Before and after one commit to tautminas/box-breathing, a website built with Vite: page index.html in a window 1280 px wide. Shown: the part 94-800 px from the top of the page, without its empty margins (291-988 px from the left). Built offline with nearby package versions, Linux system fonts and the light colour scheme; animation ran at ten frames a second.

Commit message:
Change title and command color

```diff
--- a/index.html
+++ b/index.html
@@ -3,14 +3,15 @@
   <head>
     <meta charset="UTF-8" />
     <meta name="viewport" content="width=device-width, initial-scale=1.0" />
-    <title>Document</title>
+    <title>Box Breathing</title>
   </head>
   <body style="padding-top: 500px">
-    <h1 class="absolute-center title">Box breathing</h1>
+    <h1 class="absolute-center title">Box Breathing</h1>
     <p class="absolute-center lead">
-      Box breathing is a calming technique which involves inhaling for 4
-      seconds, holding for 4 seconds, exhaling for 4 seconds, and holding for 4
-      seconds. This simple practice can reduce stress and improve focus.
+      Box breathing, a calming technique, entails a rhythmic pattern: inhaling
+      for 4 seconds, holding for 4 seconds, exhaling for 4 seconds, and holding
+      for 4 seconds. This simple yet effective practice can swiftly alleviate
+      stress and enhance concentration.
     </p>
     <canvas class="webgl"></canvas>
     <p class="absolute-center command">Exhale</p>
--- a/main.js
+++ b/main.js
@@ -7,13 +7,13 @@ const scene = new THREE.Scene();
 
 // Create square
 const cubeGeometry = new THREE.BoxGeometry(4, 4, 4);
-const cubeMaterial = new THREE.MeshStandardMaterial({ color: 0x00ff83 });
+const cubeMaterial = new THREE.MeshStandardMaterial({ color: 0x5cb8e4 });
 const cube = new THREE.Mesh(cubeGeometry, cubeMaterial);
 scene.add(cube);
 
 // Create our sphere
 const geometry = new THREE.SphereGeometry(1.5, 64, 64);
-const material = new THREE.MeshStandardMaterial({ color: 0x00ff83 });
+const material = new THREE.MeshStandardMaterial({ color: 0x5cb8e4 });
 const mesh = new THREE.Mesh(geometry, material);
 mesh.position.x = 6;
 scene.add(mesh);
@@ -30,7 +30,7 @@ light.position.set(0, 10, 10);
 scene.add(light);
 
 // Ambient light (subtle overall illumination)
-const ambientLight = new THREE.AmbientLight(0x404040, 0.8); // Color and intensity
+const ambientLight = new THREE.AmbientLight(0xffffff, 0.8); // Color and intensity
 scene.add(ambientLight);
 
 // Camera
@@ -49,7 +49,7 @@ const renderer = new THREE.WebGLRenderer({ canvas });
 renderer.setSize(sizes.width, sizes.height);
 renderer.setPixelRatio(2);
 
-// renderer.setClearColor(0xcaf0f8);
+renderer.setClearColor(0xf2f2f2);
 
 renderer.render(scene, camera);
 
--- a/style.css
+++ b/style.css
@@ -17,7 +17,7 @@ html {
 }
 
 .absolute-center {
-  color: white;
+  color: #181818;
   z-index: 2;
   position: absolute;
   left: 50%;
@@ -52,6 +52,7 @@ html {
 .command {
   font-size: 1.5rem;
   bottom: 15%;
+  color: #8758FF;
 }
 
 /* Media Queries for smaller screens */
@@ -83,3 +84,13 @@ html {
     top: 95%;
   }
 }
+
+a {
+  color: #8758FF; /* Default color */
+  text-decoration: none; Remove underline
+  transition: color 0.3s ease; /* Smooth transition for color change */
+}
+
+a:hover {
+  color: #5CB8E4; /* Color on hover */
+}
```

[Task to carry out] Print all of the lines above so that each one matches its original exactly.

[Result of this task]
Before and after one commit to tautminas/box-breathing, a website built with Vite: page index.html in a window 1280 px wide. Shown: the part 94-800 px from the top of the page, without its empty margins (291-988 px from the left). Built offline with nearby package versions, Linux system fonts and the light colour scheme; animation ran at ten frames a second.

Commit message:
Change title and command color

```diff
--- a/index.html
+++ b/index.html
@@ -3,14 +3,15 @@
   <head>
     <meta charset="UTF-8" />
     <meta name="viewport" content="width=device-width, initial-scale=1.0" />
-    <title>Document</title>
+    <title>Box Breathing</title>
   </head>
   <body style="padding-top: 500px">
-    <h1 class="absolute-center title">Box breathing</h1>
+    <h1 class="absolute-center title">Box Breathing</h1>
     <p class="absolute-center lead">
-      Box breathing is a calming technique which involves inhaling for 4
-      seconds, holding for 4 seconds, exhaling for 4 seconds, and holding for 4
-      seconds. This simple practice can reduce stress and improve focus.
+      Box breathing, a calming technique, entails a rhythmic pattern: inhaling
+      for 4 seconds, holding for 4 seconds, exhaling for 4 seconds, and holding
+      for 4 seconds. This simple yet effective practice can swiftly alleviate
+      stress and enhance concentration.
     </p>
     <canvas class="webgl"></canvas>
     <p class="absolute-center command">Exhale</p>
--- a/main.js
+++ b/main.js
@@ -7,13 +7,13 @@ const scene = new THREE.Scene();
 
 // Create square
 const cubeGeometry = new THREE.BoxGeometry(4, 4, 4);
-const cubeMaterial = new THREE.MeshStandardMaterial({ color: 0x00ff83 });
+const cubeMaterial = new THREE.MeshStandardMaterial({ color: 0x5cb8e4 });
 const cube = new THREE.Mesh(cubeGeometry, cubeMaterial);
 scene.add(cube);
 
 // Create our sphere
 const geometry = new THREE.SphereGeometry(1.5, 64, 64);
-const material = new THREE.MeshStandardMaterial({ color: 0x00ff83 });
+const material = new THREE.MeshStandardMaterial({ color: 0x5cb8e4 });
 const mesh = new THREE.Mesh(geometry, material);
 mesh.position.x = 6;
 scene.add(mesh);
@@ -30,7 +30,7 @@ light.position.set(0, 10, 10);
 scene.add(light);
 
 // Ambient light (subtle overall illumination)
-const ambientLight = new THREE.AmbientLight(0x404040, 0.8); // Color and intensity
+const ambientLight = new THREE.AmbientLight(0xffffff, 0.8); // Color and intensity
 scene.add(ambientLight);
 
 // Camera
@@ -49,7 +49,7 @@ const renderer = new THREE.WebGLRenderer({ canvas });
 renderer.setSize(sizes.width, sizes.height);
 renderer.setPixelRatio(2);
 
-// renderer.setClearColor(0xcaf0f8);
+renderer.setClearColor(0xf2f2f2);
 
 renderer.render(scene, camera);
 
--- a/style.css
+++ b/style.css
@@ -17,7 +17,7 @@ html {
 }
 
 .absolute-center {
-  color: white;
+  color: #181818;
   z-index: 2;
   position: absolute;
   left: 50%;
@@ -52,6 +52,7 @@ html {
 .command {
   font-size: 1.5rem;
   bottom: 15%;
+  color: #8758FF;
 }
 
 /* Media Queries for smaller screens */
@@ -83,3 +84,13 @@ html {
     top: 95%;
   }
 }
+
+a {
+  color: #8758FF; /* Default color */
+  text-decoration: none; Remove underline
+  transition: color 0.3s ease; /* Smooth transition for color change */
+}
+
+a:hover {
+  color: #5CB8E4; /* Color on hover */
+}
```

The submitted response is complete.